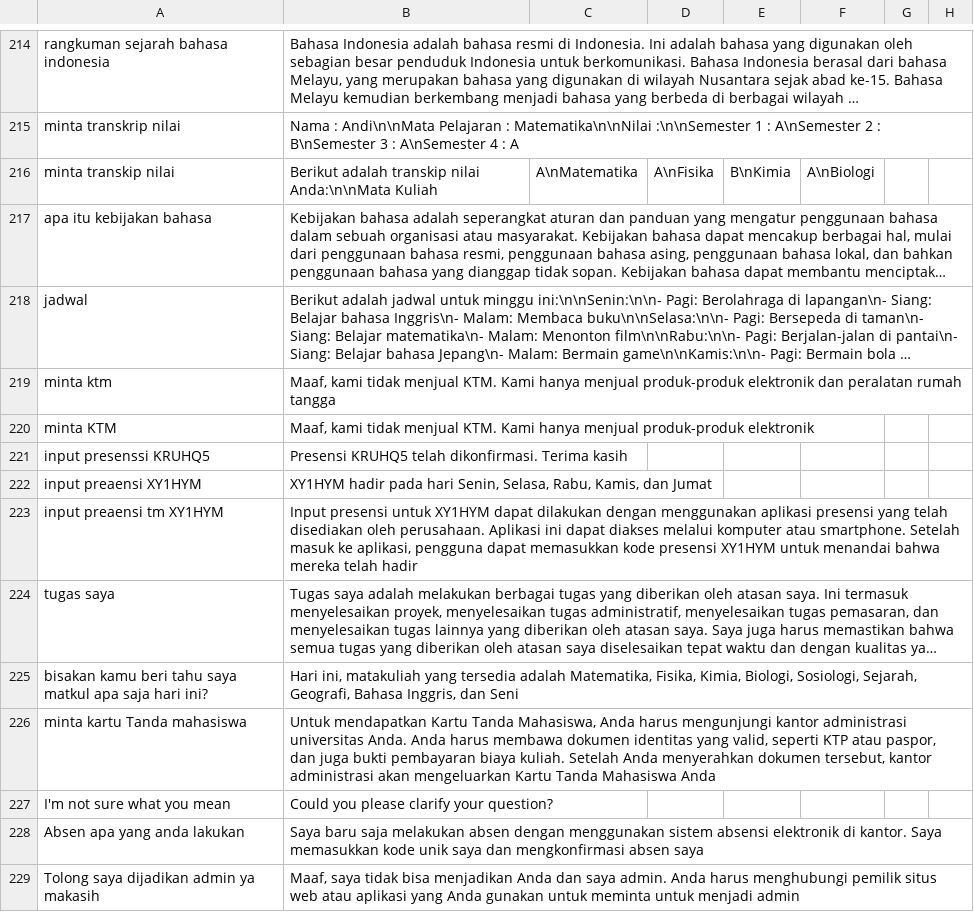
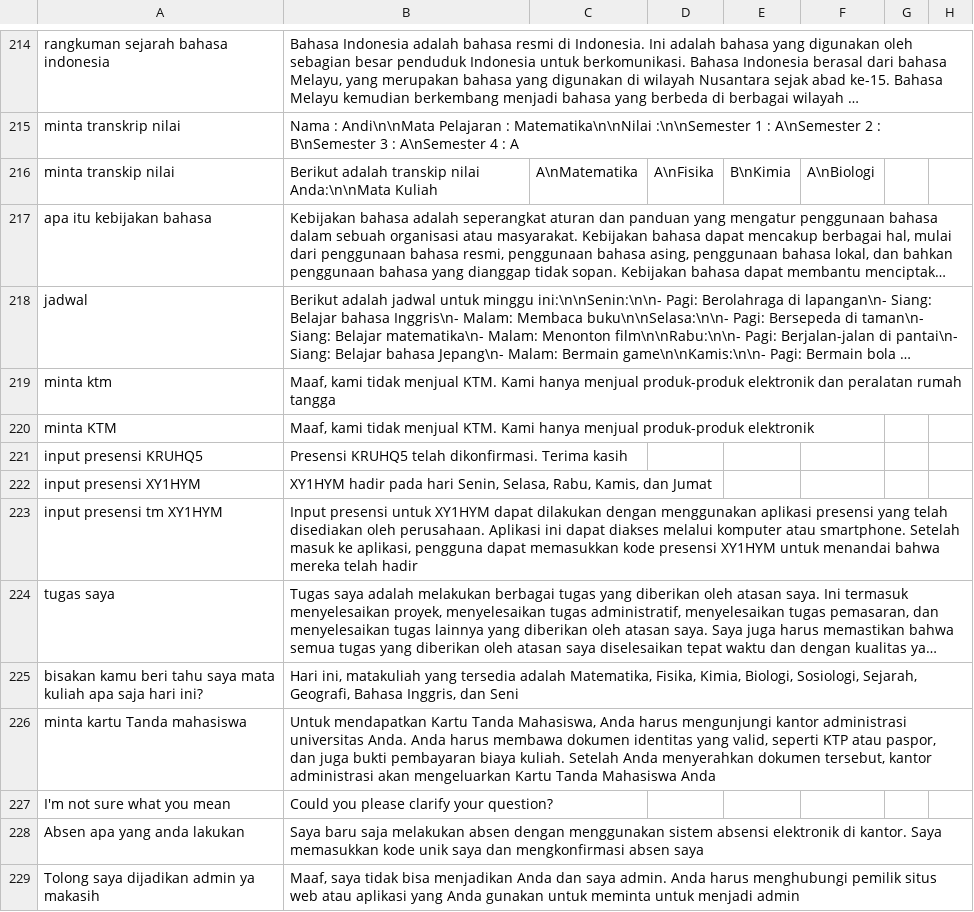
Before and after one commit to cerdas-buatan/dataset, a CSV file: dataset/bella-cleaning 4502 - 5251/dataset-a.csv, drawn as a sheet; only a part is shown, gaps mark what is left out; long unchanged cells end in …; the diff covers the shown part only; the diff names each change by its address in the sheet, - before the commit and + after, or states it on an @@ line.

Commit message:
val

```diff
--- a/dataset/bella-cleaning 4502 - 5251/dataset-a.csv
+++ b/dataset/bella-cleaning 4502 - 5251/dataset-a.csv
-A221: input presenssi KRUHQ5
+A221: input presensi KRUHQ5
-A222: input preaensi XY1HYM
+A222: input presensi XY1HYM
-A223: input preaensi tm XY1HYM
+A223: input presensi tm XY1HYM
-A225: …tahu saya matkul apa saja…
+A225: …tahu saya mata kuliah apa saja…
```
Also changed, not shown: 22 edited cells elsewhere in this file.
• • • •
- [Task statement] Your answer should be the lines above that contain the word "input", copied out.

- [Exercise answer]
-A221: input presenssi KRUHQ5
+A221: input presensi KRUHQ5
-A222: input preaensi XY1HYM
+A222: input presensi XY1HYM
-A223: input preaensi tm XY1HYM
+A223: input presensi tm XY1HYM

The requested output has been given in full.